amongst books

amongst books

Saturday, October 23, 2010

Rant: Peformers' Drone

Attention all writers who are performing your work for an audience: please avoid the performance drone. The drone is characterized by work that is unfit for the stage and read in a monotone voice without engaging with your audience in any way, never making eye contact, not taking breaths except when you’re dying from lack of oxygen and reading long passages about nature a la Thomas Hardy.

Here are some tips to make my experience (and others) as audience members more interesting:

1. Just read in a conversational style, like you were talking to your best friend or your grandma, not like you’re lecturing to students. Even if there’s a podium, don’t make a speech. Vary your pitch and volume.

2. Reread your work ahead of time and choose work that will capture the audience’s attention; this means variation in rhythm, good punchy sentences, lots of concrete action and dialogue rather than abstract narrative.

3. Prepare beforehand: read your work aloud; change words you stumble over, edit out the boring bits. If you find the work isn’t compelling when you are reading it aloud to yourself, guess what? Neither will the audience.

4. Don’t get melodramatic on stage; you are not an actor; don’t scream, honk, cry etc unless you’re a sound poet.

5. Don’t read one long monolithic block of text. Divide your reading material up into chunks of about three minutes. Read little bits from different sections of your novel or short story, excerpt from a long poem, a few short poems. The rule of three works for some reason. 3 pieces, 3 paragraphs, 3 poems. Audiences like threes.

6. Don’t read anything that requires a long introduction. Rule of thumb, especially addressed to poets: if the intro is longer than the poem, choose something different. If a poem requires that much explanation, it’s not going to grab your audience.

7. I know you’re scared to death up there, but try to enjoy yourself. Smile. We love you. You know we do. We’re just waiting for the chance to become your groupies. Savour the moment of this performance; you’ll never have it again.

If anyone has any other tips on performance, please share them. Writers need help with this big time. And we audience members will thank you.


Pearl said...

bravo, Amanda. Great tips.

6 b. If the intro really makes you feel animated, write that. It might be better than the poem you're.preambling

8. You know what's coming next but hopefully no one else does. Small dramatic pauses allow an audience a chance to anticipate. Silences inserted sound much longer to the reader than audience.

Amanda said...

thanks, Pearl. and for the additions too.

Ruthanne Edward said...

I would add to be familiar enough with the text you are reading that you don't need to have your eyes glued to the page during the reading. It doesn't have to be memorized, but you should know it well enough that you can look up and make eye contact with the audience as you go. Head buried in the page makes for boring watching.

Amanda said...

true enough, Ruthanne. i always find that one particularly difficult.

gary barwin said...

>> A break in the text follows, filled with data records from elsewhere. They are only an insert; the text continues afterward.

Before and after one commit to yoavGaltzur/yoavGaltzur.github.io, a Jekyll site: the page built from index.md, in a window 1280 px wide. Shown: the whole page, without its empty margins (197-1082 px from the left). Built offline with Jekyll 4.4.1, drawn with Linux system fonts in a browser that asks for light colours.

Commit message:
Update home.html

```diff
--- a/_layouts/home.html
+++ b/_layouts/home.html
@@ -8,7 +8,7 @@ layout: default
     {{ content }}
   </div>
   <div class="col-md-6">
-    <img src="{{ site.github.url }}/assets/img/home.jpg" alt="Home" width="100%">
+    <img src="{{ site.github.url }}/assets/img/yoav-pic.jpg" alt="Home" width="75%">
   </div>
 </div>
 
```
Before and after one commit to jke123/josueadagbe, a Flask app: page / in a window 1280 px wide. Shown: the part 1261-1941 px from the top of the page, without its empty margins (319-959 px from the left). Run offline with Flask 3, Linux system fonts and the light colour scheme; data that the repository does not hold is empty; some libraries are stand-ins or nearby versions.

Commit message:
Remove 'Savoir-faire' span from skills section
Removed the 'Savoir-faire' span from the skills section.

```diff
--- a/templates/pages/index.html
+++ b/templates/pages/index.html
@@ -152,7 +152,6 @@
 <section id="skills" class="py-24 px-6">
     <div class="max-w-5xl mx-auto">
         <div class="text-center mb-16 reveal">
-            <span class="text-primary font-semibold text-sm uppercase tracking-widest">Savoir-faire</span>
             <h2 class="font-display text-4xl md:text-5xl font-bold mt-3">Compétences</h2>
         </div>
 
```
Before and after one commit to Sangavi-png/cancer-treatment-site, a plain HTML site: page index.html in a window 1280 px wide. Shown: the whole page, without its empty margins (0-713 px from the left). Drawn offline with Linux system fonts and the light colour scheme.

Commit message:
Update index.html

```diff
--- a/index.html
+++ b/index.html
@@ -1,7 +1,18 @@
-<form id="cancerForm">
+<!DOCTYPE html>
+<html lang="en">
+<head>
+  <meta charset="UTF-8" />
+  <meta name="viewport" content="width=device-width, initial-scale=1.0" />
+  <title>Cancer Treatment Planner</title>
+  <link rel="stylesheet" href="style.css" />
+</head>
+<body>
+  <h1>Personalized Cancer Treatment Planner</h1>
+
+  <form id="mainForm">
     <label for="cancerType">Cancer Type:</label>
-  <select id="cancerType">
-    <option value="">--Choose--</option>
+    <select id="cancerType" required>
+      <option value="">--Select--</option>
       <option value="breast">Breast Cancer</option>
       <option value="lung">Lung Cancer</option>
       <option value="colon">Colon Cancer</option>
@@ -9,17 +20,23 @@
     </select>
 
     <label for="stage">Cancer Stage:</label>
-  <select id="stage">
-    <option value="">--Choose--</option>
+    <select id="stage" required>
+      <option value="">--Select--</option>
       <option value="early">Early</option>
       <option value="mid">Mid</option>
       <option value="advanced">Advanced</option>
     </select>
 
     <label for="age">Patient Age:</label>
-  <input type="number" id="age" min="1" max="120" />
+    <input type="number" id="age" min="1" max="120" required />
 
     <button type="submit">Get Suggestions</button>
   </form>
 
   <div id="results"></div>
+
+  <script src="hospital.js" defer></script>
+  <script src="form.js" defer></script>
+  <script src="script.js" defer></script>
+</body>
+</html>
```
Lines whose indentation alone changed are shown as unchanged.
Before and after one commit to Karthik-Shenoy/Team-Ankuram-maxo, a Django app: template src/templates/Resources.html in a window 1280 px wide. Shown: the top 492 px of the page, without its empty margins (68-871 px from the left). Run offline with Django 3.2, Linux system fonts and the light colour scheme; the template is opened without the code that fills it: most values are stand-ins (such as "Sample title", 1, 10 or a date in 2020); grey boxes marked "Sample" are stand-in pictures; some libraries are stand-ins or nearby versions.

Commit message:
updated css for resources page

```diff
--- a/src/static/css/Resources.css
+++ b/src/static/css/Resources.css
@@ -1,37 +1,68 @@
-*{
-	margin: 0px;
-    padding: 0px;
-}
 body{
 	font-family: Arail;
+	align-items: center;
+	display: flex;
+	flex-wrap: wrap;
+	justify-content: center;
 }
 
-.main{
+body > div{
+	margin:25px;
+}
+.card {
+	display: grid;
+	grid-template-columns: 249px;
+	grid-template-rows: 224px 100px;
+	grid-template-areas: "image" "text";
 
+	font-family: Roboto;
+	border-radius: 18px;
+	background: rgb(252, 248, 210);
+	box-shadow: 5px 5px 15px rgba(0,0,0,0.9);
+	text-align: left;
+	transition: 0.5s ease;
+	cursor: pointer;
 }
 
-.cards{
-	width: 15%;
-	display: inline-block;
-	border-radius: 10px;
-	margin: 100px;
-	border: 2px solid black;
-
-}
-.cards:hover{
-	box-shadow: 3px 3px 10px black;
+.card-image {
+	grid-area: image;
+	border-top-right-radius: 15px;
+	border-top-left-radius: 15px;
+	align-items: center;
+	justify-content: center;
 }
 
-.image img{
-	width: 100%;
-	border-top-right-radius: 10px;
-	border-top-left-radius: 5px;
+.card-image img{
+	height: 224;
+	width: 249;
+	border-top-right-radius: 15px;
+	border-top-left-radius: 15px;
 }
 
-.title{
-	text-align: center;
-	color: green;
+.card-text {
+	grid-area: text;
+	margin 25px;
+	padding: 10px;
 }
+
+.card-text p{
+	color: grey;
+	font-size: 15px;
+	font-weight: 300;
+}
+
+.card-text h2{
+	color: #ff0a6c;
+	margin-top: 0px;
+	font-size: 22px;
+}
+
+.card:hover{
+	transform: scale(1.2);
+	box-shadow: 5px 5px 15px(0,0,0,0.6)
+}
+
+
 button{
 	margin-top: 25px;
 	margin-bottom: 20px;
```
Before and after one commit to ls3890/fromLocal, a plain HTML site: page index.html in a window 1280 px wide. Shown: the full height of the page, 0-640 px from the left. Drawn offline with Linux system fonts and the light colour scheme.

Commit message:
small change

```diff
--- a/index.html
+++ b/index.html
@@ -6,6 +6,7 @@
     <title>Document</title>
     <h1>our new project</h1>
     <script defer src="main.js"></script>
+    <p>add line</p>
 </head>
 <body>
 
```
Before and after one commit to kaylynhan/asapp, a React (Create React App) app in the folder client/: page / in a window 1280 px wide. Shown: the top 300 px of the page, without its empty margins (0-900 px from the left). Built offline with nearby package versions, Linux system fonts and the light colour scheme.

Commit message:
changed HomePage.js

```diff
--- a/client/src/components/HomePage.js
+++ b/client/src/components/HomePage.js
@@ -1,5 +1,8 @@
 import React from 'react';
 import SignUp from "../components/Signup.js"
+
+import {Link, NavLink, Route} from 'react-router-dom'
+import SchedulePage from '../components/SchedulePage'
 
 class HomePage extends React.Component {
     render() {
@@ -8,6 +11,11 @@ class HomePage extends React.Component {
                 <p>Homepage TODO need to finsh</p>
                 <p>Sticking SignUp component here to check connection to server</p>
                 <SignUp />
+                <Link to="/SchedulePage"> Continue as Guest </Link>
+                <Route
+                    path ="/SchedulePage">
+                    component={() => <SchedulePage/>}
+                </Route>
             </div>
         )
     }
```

I always like to think of a reading as a musical performance, so I'd suggest that writers think of their stage-time as a set and think about what overall effect the set has. So writers should think about the beginning piece and the ending piece, should try to create an overall musical structure (as you said, Amanda) varying the pieces, shaping the set for maximum effect. Also, my pet peeve, is the "and this next poem is called." I'd prefer a greater variety of intros. Sometimes no introduction, sometimes a short perhaps oblique set-up, one that doesn't necessarily explain away the poem or take away from the surprise. One can also say something about the piece that one has just read. Also, proper microphone technique. Writers should learn how to use microphones and not be shy to be close up to them.....Just a bit of rant from me!

Amanda said...

thanks, Gary. i love the idea of thinking of a reading as a musical performance. and varying the intros & adding extros too. i hadn't thought about that at all. thanks for the great tips, Gary!

Sterling Lynch said...

Great performance tips, Amanda. The key insight, of course, is to think about it from the perspective of the audience member.

And for that reason, it wouldn't take too much squinting to regard these as good tips about publicizing arts events as well.

Shannon Rayne said...

I just stumbled on your blog. Love it.
And I love this post.

Here are a few other ideas:
* think of the reading as a blind date, your audience does not know whether they should like you yet, so begin with something light, fun, get them to like and trust you so that you can have more choices in what you read later
* the first poem and the last poem is usually what the audience remembers, make it memorable
* do whatever makes you, you, if you giggle, giggle, if you smile alot, do that more, if you are known for your wierd knock knock jokes at parties throw a few of them in, anything that helps you connect with the audience and makes us WANT to listen to you because we like you now, will go a long way!
* and most importantly enjoy yourself, really it is just a one sided convesation, but we are listening :)

Amanda said...

thanks, Shannon. :)